Suzuki has released full technical details of its 2019 RM-Z250,
with the MX2 machine getting a new frame, swing-arm and suspension, plus a new engine that produces more power and torque than its predecessor. The new RM-Z250 also gets the latest version of Suzuki’s Holes-hot Assist Control and traction management systems, further improving its performance, while more angular new styling sharpens the look.
With a focus on improving both power and manageability, the 2019 RM-Z250’s engine has undergone significant enhancements. Peak power is improved thanks to a newly-designed cylinder head and new intake and exhaust ports which increase airflow and combustion efficiency.
Weight reduction was a key objective for Suzuki engineers during development, whilst improving the 2019 RM-Z250’s handling performance. A new frame retains fore-aft rigidity, running the length of the bike, but increases torsional rigidity by 10%. It also reduces weight by 370g.
Fully-adjustable suspension is again provided by KYB, with spring forks replacing the air forks on the previous generation, and a new rear shock. There are also further weight reductions, thanks to a lightweight spring with thin wire diameter, derived from MotoGP knowhow. This reduces weight by 370g, while the rear suspension linkage is reduced in weight by 15g.
The 2019 RM-Z250 stops better than its predecessor, thanks to a larger front brake disc, which goes from 250mm to 270mm. New brake pads give a more linear feel in response to rider’s input at the lever, and there is a new rear brake master cylinder which improves operation, better prevents dirt entering the system, and is designed to better prevent the rider from catching it with their boot.

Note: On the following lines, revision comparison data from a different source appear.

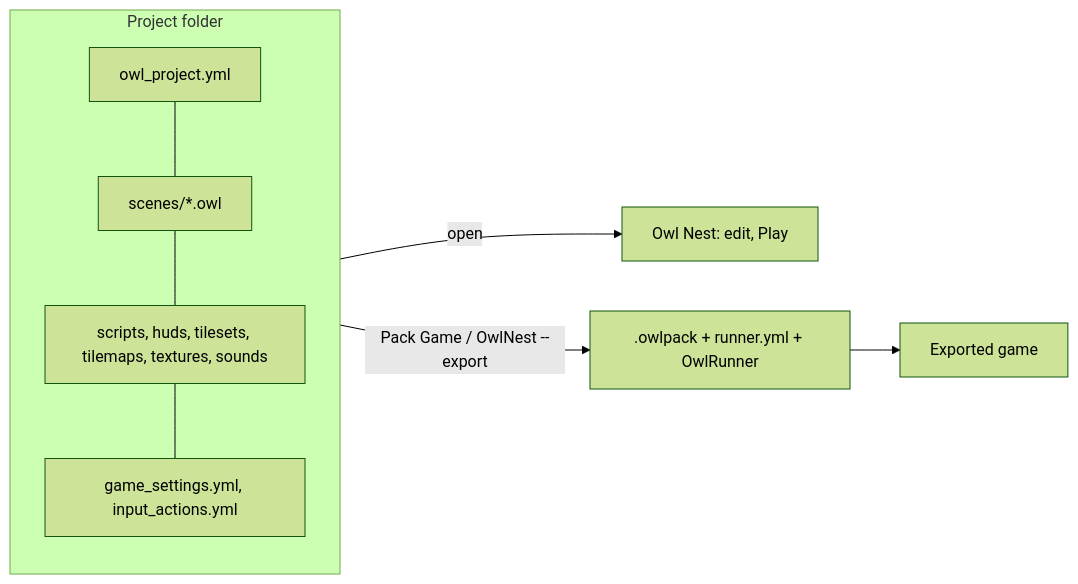
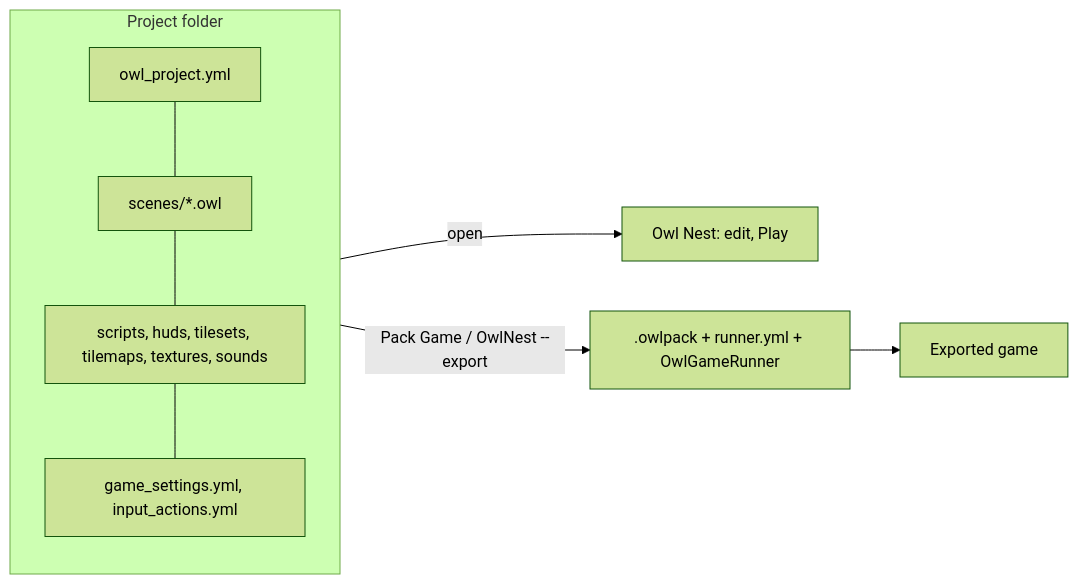
One commit to Silmaen/Owl changed the third of 6 diagrams in doc/pages/architecture.md. Above: the diagram before and after it, drawn with Mermaid (forest theme). The commit also changed other lines of this file and 41 other files, not shown here.

Commit message:
Move Slang to OwlShaderCompiler, add shader targets and a game runner without Slang

````diff
--- a/doc/pages/architecture.md
+++ b/doc/pages/architecture.md
@@ -190,11 +197,11 @@
 ```mermaid
 flowchart LR
     subgraph Project[Project folder]
         Y[owl_project.yml] --- Sc[scenes/*.owl]
         Sc --- As[scripts, huds, tilesets, tilemaps, textures, sounds]
         As --- Cfg[game_settings.yml, input_actions.yml]
     end
     Project -->|open| Nest[Owl Nest: edit, Play]
-    Project -->|Pack Game / OwlNest --export| Pack[.owlpack + runner.yml + OwlRunner]
+    Project -->|Pack Game / OwlNest --export| Pack[.owlpack + runner.yml + OwlGameRunner]
     Pack --> Game[Exported game]
 ```
````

Turning and handling performance is further enhanced courtesy of lighter rims, with a new front rim 40g lighter and 60g saved with a new rear rim. The new rims are also shod with new Dunlop MX33 tyres for greater traction.
Suzuki’s advanced Hole-shot Assist Control and traction management systems are further improved for 2019, giving riders a better chance to get out of the gate ahead of the competition and stay ahead in the race.